▸ **SOURCE DATA**
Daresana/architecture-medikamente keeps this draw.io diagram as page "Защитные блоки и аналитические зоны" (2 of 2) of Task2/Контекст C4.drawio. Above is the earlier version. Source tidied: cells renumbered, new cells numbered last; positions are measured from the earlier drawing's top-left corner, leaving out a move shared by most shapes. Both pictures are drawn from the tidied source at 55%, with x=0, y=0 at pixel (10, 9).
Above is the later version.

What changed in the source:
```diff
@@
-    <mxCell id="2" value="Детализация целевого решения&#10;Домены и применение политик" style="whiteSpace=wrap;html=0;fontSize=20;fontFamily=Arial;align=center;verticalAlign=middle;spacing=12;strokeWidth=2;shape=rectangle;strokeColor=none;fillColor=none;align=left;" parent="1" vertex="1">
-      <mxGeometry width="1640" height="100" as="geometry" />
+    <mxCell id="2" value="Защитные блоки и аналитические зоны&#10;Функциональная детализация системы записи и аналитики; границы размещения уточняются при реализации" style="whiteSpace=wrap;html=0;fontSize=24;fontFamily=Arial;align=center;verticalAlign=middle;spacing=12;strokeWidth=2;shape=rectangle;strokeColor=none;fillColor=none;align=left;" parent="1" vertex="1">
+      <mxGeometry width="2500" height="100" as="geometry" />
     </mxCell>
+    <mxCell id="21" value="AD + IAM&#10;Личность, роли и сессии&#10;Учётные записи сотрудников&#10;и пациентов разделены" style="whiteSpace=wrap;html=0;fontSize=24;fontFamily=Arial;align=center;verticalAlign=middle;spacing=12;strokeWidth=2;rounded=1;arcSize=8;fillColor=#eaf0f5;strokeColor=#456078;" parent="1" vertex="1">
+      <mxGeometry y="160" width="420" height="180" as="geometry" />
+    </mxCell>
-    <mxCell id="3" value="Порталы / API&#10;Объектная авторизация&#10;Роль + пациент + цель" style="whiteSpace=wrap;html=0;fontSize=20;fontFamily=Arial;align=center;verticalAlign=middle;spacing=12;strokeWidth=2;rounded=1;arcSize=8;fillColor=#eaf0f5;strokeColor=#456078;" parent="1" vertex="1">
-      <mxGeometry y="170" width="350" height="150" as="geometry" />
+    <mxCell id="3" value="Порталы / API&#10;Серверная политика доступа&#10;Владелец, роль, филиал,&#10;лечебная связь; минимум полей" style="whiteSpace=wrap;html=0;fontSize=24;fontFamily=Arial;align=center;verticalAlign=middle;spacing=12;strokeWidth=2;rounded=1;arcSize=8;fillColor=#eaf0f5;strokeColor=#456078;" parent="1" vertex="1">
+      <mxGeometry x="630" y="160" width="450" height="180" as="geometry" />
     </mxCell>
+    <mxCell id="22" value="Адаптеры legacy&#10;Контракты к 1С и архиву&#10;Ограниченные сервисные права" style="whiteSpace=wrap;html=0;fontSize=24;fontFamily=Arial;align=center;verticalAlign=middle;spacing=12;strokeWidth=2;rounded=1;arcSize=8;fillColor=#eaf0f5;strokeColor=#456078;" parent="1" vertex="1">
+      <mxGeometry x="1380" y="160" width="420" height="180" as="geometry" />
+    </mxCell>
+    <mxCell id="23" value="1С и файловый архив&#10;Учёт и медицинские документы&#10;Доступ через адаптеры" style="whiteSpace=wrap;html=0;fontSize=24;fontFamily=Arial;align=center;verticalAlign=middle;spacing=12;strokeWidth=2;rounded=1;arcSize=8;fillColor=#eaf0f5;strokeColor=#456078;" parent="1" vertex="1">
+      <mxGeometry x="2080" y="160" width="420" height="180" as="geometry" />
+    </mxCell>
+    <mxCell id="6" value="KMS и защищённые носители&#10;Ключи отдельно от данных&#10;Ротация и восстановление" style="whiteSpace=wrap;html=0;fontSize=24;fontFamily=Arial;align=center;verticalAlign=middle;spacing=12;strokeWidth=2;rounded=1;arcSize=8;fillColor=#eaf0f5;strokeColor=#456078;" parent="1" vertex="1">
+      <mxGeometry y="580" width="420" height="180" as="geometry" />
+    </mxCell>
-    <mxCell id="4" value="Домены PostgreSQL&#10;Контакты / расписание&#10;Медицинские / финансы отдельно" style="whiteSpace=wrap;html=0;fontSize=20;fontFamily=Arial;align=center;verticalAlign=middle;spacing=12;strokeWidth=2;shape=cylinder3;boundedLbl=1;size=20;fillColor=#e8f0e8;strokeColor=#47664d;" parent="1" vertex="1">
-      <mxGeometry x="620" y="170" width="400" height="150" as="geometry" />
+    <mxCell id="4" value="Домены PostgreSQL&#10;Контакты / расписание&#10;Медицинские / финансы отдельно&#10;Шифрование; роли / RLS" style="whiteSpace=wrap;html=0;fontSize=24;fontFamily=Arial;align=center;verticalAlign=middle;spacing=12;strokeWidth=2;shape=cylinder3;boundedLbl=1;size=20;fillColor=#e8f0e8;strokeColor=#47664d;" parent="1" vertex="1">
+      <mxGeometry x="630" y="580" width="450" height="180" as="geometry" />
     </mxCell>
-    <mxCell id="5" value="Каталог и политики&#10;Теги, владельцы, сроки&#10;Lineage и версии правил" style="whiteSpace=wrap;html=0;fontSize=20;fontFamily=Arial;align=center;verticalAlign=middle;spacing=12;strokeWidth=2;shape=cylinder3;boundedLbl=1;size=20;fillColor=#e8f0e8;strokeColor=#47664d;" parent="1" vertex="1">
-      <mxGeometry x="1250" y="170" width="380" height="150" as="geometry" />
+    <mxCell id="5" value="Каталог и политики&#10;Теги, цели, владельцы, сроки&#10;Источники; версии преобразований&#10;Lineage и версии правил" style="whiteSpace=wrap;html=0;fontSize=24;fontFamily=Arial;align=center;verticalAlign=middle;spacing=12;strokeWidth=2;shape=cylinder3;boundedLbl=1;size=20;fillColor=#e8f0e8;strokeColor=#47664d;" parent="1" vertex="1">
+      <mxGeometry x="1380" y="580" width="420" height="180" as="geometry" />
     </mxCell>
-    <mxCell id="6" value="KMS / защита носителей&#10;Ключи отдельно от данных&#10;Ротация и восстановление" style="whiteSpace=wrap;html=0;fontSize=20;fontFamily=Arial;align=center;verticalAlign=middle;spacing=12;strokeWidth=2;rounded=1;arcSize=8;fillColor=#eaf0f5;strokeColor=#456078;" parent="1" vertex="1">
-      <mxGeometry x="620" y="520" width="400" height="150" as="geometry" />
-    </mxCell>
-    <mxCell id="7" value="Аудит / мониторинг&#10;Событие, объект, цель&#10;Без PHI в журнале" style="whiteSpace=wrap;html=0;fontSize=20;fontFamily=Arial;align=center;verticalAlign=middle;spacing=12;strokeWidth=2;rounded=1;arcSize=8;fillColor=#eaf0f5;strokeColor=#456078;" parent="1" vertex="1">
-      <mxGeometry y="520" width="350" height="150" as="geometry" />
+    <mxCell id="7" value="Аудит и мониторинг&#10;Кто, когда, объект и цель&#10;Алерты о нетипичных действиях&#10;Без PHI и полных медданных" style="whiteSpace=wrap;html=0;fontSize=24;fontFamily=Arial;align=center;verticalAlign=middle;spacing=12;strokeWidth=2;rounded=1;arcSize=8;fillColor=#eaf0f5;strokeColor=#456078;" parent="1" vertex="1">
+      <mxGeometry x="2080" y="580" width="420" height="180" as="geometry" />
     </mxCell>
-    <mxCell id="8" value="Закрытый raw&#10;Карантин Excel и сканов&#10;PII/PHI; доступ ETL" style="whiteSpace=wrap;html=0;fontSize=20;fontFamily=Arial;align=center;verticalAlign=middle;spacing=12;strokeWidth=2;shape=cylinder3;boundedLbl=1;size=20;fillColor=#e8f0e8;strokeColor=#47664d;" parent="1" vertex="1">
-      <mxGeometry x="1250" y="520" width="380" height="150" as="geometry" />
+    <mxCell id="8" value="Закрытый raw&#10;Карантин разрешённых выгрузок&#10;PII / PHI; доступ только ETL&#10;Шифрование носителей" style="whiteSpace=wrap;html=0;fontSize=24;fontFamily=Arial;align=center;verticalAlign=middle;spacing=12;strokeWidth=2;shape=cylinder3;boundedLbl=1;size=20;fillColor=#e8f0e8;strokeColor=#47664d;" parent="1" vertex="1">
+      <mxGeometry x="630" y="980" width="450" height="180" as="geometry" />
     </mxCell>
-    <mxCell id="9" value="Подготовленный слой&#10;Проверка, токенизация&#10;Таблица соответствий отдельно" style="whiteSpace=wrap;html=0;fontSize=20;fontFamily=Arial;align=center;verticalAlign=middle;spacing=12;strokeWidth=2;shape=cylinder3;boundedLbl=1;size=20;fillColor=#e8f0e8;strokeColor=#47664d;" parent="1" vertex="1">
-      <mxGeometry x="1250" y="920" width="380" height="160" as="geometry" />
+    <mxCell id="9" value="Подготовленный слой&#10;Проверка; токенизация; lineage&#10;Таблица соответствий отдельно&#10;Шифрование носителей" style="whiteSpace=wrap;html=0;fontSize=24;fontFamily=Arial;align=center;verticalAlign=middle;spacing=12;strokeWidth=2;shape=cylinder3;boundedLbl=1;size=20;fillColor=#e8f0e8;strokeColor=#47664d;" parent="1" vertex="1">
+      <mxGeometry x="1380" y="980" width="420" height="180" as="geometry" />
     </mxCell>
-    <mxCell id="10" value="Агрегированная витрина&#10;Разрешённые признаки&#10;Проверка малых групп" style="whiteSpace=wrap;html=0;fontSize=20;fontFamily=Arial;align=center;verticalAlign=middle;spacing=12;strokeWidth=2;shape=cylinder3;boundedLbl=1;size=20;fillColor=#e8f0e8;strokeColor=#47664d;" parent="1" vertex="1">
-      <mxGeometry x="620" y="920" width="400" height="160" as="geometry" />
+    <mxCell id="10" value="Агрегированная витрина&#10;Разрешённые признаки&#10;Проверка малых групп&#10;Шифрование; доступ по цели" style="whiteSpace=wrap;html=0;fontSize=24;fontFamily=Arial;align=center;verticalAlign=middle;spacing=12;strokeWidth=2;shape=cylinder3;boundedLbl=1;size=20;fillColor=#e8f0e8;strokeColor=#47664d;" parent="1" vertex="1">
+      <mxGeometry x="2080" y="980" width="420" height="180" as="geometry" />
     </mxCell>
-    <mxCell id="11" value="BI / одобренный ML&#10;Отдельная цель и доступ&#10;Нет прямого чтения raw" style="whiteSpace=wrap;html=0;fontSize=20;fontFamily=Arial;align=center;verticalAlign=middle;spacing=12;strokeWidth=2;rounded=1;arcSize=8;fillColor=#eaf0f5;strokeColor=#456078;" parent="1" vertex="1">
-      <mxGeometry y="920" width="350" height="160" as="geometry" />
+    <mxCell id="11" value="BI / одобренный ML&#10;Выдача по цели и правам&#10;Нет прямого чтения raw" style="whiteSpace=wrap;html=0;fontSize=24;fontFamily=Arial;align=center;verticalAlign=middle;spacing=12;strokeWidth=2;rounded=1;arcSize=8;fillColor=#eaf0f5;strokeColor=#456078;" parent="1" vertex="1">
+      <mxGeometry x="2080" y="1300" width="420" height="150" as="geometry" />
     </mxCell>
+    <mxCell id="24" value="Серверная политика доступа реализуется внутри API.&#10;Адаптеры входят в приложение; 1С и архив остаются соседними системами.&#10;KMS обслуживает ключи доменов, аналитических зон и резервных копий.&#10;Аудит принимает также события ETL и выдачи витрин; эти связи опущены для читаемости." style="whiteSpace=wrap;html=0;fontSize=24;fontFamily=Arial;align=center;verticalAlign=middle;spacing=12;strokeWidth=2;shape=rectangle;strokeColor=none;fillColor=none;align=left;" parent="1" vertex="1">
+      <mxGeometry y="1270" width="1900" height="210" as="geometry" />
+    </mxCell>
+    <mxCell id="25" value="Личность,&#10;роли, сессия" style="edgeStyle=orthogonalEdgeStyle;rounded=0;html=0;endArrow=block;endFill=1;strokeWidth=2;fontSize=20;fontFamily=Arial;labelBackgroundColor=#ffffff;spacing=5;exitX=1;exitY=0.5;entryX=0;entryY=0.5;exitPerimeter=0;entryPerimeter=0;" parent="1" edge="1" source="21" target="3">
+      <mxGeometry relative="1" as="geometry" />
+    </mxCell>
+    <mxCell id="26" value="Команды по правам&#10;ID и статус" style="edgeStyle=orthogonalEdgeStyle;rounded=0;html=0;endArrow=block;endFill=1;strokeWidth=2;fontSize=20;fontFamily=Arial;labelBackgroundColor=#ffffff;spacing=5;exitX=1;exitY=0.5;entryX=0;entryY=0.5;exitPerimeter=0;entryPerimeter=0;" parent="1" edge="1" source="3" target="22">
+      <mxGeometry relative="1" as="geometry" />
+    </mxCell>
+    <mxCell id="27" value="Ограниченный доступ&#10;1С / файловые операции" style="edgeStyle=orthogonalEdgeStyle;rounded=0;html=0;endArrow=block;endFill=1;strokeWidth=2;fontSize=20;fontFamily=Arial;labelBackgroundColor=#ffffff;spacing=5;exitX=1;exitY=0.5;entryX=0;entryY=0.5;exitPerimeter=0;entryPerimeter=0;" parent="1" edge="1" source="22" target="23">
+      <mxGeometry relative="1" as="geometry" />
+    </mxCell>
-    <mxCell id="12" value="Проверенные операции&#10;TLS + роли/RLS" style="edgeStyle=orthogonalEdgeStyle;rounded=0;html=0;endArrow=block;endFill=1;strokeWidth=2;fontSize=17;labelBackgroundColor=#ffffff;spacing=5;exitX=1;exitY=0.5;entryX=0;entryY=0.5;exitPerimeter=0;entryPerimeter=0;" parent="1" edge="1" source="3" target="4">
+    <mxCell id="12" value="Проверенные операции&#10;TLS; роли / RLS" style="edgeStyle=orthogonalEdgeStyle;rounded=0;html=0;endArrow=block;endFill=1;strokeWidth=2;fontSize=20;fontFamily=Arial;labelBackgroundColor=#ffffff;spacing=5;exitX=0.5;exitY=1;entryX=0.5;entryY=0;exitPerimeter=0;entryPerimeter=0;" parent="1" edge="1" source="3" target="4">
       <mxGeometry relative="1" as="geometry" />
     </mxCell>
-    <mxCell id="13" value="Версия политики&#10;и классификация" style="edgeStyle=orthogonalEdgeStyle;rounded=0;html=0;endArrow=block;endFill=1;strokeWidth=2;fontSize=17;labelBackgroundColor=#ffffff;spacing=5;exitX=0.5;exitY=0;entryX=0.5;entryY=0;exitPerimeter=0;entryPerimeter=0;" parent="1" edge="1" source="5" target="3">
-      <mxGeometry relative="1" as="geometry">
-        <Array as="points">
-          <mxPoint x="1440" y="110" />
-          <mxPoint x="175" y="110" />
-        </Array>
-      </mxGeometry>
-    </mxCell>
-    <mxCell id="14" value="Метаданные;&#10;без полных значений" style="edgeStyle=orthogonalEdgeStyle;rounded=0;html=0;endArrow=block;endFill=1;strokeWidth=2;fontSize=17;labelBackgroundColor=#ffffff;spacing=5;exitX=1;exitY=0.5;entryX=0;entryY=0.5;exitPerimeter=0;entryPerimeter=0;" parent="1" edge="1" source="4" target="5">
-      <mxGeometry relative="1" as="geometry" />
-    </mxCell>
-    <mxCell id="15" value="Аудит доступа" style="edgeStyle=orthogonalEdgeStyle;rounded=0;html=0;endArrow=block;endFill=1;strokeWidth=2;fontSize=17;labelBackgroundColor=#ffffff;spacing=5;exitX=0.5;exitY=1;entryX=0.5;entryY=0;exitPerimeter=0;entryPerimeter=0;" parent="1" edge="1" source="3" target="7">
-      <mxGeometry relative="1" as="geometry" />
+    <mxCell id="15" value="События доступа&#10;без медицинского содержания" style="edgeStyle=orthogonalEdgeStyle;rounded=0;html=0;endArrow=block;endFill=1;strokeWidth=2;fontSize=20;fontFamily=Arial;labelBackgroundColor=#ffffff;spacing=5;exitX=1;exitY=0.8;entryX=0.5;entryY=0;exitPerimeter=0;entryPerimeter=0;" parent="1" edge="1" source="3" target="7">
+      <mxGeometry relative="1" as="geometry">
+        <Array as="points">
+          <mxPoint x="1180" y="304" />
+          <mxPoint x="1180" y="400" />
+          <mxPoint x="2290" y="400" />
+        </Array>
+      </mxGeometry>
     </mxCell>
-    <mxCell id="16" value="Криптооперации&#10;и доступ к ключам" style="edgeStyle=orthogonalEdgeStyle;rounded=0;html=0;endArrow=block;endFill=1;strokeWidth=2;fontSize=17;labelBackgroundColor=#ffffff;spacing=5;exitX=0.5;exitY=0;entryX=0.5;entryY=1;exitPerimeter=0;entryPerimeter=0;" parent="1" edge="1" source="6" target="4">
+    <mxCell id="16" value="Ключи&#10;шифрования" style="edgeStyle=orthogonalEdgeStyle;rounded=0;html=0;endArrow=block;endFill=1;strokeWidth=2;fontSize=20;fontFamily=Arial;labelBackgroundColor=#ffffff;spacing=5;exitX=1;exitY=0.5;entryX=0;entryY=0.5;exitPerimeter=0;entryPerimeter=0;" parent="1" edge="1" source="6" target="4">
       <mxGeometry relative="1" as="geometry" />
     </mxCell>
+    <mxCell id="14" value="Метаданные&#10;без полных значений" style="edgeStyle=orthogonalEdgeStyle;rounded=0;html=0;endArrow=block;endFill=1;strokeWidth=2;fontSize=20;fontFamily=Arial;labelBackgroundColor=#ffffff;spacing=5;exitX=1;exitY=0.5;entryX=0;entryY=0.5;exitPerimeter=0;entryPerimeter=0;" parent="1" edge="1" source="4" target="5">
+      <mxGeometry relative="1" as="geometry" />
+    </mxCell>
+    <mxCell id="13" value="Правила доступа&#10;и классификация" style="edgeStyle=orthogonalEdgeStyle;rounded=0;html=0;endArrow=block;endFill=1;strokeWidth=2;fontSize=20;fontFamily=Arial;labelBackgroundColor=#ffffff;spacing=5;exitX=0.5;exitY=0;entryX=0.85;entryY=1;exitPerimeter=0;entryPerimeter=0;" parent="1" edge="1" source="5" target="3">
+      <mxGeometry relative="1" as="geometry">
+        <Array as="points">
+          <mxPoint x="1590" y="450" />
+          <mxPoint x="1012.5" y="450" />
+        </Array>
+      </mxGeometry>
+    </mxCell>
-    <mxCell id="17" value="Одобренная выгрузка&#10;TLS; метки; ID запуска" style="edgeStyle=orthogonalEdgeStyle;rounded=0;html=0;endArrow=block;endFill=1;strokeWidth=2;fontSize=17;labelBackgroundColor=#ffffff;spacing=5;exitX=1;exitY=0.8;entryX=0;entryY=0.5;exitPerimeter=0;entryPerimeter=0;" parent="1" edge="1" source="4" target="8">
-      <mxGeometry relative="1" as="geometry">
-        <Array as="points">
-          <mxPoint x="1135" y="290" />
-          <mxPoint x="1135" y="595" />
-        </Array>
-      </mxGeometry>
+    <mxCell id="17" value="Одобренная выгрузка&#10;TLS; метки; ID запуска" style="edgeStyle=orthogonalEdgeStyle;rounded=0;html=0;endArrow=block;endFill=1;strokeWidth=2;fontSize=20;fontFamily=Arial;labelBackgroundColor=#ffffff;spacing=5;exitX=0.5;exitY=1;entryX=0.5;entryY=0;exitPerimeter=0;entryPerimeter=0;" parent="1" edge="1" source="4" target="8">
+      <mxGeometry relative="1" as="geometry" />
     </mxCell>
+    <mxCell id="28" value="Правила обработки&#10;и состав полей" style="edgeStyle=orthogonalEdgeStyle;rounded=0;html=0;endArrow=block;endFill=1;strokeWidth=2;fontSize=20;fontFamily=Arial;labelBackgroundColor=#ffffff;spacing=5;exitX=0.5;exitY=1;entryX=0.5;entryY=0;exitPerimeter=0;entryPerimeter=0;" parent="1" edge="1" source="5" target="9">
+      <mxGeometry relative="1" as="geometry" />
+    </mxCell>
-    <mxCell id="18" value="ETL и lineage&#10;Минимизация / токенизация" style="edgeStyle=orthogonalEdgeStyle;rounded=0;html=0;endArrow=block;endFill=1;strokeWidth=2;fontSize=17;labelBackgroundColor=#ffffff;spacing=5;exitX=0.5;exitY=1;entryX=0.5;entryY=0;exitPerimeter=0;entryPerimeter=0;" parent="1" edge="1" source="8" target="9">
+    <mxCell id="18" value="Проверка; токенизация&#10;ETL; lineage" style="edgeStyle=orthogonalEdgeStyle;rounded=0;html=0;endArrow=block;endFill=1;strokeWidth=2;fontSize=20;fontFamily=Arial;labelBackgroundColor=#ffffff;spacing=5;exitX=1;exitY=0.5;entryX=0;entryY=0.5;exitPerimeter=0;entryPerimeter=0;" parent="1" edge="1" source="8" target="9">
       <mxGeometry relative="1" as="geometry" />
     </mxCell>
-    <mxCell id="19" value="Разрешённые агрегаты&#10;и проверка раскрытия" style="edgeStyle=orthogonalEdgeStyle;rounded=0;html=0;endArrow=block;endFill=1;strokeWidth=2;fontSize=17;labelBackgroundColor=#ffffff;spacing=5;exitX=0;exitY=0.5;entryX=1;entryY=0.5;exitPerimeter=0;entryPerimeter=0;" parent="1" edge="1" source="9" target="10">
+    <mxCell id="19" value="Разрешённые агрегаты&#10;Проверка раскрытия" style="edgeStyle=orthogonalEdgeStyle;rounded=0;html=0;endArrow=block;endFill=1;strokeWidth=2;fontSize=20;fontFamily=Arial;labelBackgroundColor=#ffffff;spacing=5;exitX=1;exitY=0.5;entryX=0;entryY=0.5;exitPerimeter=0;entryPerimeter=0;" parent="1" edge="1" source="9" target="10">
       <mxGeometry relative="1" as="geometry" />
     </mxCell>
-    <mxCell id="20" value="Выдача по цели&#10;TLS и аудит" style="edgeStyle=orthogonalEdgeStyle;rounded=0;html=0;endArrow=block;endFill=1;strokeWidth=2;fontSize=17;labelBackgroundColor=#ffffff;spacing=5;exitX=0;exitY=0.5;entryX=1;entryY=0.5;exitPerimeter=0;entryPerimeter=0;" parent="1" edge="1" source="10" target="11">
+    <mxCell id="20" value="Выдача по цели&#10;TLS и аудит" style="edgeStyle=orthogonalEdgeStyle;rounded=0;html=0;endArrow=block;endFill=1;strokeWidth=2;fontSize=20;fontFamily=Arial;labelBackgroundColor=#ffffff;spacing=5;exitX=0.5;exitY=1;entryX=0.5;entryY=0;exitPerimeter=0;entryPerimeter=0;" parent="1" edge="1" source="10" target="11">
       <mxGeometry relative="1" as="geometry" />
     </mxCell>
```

▸ **TRY IT**
List the lines of the records where "mxPoint" occurs.

▸ **WRITTEN ANSWER**
-          <mxPoint x="1440" y="110" />
-          <mxPoint x="175" y="110" />
+          <mxPoint x="1180" y="304" />
+          <mxPoint x="1180" y="400" />
+          <mxPoint x="2290" y="400" />
+          <mxPoint x="1590" y="450" />
+          <mxPoint x="1012.5" y="450" />
-          <mxPoint x="1135" y="290" />
-          <mxPoint x="1135" y="595" />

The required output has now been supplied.